  9. Cochat P, Deloraine A, Rotily M et al. Epidemiology of primary hyperoxaluria type 1. Nephrol Dial Transplant 1995;10:3-7.
  10. Harambat J, Fargue S, Acquaviva C et al. Genotype phenotype correlation in primary hyperoxaluria type 1: the p.Gly170Arg AGXT mutation is associated with a better outcome. Kidney International 2010;77:443-9.
  11. Hoppe B, Langman CB. A United States survey on diagnosis, treatment, and outcome of primary hyperoxaluria. Pediatric Nephrology 2003;18:986-991.
  12. Gargah T, Khlil N, Gharbi y et al. Primary hyperoxaluria type 1 in tunisian children. Saudi j kidney Dis transpl 2012; 23:385-90.
  13. Belhaj R, Hayder N, Gargueh T et al. Diagnostic biochimique et moléculaire de l’hyperoxalurie primaire de type 1 : étude tunisienne à propos de 15 cas. Gene 2013 ; 527 : 316–320.
  14. Mbarek I, Abroug S, Omezzine A et al. Selected AGXT gene mutations analysis provides a genetic diagnosis in 28% of Tunisian patients with primary hyperoxaluria. BMC Nephrology 2011, 12:25.
  15. Cochat P, Fargue S, Bacchetta J et al. Hyperoxalurie primitive . Nephrol Ther 2011;7:249-59
  16. Mantan M, Bagga A , Virdi VS et al. Etiology of nephrocalcinosis in northern Indian children. Pediatr Nephrol 2007;22:829-33.
  17. Bouzidi H, Daudon M, Najjar MF. Primary distal renal tubular acidosis. Ann Biol Clin 2009;67:135-40
  18. Ratan JH. Clinical profile of distal renal tubular acidosis. Saudi j Kidney Dis Transplant 2011;22:261-7
  19. Bajpai A, Bagga A, Hari P et al. Long-term Outcome in Children with Primary Distal Renal Tubular Acidosis. Indian pediatrics 2005;42:321-8
  20. Ratan J. Clinical profile of distal renal tubular acidosis. Saudi j Kidney Dis Transplant 2011;22:261-7
  21. Lin MT, Tsau YK, Tsai WY et al. Nephrocalcinosis in children. Acta Pediatr 1999; 40:27–30
  22. Kari JA, Hammad MF, Alshaya O. Familial hypomagnesemia with hypercalciuria and nephrocalcinosis. Pediatr Nephrol 2003;18:506-10

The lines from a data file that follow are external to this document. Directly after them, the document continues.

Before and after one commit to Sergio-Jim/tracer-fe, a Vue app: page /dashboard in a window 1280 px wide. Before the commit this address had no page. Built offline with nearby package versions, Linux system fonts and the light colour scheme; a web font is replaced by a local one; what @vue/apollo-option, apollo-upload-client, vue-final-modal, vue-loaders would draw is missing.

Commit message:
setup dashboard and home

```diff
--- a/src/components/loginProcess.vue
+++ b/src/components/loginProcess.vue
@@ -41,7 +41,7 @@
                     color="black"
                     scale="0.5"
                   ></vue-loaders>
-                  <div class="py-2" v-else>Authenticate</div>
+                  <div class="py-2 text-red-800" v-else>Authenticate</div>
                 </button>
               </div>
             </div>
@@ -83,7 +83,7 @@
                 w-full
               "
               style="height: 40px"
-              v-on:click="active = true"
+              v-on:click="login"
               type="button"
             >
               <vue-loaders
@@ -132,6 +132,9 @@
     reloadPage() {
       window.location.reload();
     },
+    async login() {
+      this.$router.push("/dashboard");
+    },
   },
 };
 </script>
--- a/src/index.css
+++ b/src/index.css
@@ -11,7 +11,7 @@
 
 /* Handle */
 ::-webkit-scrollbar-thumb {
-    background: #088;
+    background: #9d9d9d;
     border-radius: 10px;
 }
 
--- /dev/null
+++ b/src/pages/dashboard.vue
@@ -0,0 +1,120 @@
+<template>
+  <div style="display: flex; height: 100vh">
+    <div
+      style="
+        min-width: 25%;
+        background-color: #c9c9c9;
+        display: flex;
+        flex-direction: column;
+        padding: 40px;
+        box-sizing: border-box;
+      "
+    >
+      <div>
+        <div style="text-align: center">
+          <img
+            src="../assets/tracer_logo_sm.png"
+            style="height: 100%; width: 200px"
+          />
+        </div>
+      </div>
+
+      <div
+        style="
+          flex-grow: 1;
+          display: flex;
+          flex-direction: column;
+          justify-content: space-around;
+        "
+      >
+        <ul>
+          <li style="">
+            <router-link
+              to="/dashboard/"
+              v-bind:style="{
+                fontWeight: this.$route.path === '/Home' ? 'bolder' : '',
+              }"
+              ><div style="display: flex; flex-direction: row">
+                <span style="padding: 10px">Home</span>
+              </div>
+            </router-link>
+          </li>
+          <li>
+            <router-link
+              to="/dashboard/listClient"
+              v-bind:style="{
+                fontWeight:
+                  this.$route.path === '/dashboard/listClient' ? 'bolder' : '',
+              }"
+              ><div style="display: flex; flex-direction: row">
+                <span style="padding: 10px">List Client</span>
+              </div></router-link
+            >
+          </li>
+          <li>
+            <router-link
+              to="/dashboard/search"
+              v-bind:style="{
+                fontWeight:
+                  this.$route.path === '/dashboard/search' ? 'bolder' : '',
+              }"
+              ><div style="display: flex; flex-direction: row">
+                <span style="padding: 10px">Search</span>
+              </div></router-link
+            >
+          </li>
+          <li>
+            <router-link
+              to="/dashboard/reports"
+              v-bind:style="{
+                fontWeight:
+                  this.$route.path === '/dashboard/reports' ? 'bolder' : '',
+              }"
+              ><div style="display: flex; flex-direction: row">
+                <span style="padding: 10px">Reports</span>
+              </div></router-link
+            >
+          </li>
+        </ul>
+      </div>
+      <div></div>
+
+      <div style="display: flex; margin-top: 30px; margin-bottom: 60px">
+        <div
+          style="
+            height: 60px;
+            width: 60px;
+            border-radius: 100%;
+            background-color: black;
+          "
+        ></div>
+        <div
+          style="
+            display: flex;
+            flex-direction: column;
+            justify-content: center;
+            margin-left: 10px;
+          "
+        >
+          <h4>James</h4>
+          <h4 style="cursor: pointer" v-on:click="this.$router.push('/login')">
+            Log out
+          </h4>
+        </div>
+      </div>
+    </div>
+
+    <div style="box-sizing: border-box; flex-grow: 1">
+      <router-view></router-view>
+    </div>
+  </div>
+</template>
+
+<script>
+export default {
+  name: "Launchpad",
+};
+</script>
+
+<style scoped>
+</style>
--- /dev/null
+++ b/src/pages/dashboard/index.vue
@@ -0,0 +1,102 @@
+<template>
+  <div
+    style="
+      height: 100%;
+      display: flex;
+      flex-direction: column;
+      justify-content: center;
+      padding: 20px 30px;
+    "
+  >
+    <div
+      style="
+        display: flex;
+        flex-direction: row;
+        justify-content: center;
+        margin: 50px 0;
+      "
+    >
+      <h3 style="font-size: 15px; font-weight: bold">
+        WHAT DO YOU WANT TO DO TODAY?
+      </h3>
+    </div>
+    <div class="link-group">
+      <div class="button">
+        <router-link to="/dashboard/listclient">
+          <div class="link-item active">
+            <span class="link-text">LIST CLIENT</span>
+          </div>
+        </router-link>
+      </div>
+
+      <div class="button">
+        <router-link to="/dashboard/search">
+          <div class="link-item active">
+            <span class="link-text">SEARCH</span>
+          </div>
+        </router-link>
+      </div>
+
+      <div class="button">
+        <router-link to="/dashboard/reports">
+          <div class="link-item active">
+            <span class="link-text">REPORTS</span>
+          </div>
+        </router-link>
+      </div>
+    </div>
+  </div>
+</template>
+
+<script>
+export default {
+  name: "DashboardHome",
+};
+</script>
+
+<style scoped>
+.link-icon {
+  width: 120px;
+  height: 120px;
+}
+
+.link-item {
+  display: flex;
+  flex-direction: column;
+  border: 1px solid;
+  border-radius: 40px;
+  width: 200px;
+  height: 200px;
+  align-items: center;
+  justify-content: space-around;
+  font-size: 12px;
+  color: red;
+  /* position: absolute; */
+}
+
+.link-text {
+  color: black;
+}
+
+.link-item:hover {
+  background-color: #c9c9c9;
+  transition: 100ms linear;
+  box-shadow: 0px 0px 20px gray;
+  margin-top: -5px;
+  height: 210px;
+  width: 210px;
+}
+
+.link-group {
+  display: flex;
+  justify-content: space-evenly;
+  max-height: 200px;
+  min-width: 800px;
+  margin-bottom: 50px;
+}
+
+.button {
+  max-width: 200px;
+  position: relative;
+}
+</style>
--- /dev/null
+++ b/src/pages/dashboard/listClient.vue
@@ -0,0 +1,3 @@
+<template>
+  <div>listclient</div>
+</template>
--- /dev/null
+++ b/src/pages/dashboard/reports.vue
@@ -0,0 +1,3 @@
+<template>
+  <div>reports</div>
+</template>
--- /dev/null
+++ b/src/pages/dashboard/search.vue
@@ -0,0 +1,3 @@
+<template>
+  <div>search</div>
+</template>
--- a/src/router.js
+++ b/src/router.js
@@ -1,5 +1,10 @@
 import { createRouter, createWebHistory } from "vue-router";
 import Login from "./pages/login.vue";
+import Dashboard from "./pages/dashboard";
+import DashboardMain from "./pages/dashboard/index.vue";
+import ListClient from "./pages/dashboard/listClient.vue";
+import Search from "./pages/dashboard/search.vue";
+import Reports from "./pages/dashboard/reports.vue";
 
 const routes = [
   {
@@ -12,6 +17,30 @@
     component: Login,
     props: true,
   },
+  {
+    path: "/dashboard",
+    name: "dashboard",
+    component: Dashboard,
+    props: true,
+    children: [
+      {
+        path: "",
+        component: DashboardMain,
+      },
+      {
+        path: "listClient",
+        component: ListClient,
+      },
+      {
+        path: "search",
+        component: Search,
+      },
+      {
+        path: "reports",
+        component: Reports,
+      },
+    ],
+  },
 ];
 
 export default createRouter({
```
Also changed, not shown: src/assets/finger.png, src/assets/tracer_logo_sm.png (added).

  23. Kang JH, Choi HJ, Cho HY et al. Familial hypomagnesemia with hypercalciurie and nephrocalcinosis associated with CLDN16 mutations. Pediatr Nephrol 2005;20:1490-3
E-mail :
Password :
Remember Me Forgot password? Sign UP
Keywords most used
Child treatment diagnosis surgery prognosis Tunisia Children Crohn’s disease Breast cancer screening Cancer epidemiology Ulcerative colitis mammography Osteoporosis
Sign up to receive our newsletter
E-mail :
Stay in Touch
Join Us! !